    I am unable to determine how 'deep' the bushing is inserted into the 3cm maple
    wood.... it does not go all the way through, and, unlike many 'modern' bushing inserts
    there is no screwdriver 'slot'. I may have to resort to using that stuff (gad it's terrible
    getting old.. my memory fails me at the most awkward moments) my mechanic son
    uses to make sure bolts stay in place. If I 'glue' a 1/4" bolt in, I may be able to extract
    the bushing without too much damage, clean it, and re-insert using an epoxy glue.
    I might feel better if I can get the original to remain in its proper place rather than
    using the rather rough-looking inserts available (and can be ugly, because they are
    usually hidden from sight).

    ....but, I'm still open to other suggestions

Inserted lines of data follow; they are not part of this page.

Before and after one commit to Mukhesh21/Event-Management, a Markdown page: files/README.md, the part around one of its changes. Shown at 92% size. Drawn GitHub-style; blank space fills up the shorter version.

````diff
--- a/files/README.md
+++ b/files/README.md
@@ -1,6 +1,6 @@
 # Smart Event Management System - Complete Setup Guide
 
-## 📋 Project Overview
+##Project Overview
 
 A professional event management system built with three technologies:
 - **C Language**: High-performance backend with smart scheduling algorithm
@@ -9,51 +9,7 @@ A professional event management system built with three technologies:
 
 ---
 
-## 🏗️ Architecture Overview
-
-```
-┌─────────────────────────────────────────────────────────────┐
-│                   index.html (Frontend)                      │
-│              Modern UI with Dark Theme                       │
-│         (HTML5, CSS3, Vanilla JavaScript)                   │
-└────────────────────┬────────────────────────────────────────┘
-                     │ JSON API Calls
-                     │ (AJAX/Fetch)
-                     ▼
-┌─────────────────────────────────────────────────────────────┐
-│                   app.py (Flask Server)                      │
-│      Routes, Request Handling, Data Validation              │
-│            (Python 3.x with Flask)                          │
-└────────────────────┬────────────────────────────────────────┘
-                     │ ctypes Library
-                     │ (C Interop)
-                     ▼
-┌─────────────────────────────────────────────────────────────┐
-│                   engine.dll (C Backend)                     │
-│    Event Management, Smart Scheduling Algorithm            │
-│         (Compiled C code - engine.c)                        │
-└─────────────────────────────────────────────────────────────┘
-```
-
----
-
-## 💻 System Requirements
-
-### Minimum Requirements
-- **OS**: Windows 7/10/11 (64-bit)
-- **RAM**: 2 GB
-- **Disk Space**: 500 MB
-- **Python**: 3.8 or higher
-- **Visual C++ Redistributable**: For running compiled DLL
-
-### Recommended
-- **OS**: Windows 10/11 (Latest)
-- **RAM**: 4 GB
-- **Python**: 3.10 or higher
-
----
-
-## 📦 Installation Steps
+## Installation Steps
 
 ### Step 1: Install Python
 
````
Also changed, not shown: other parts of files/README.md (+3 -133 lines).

    Ken
    Quando omni flunkus moritati (R. Green)

  4. #4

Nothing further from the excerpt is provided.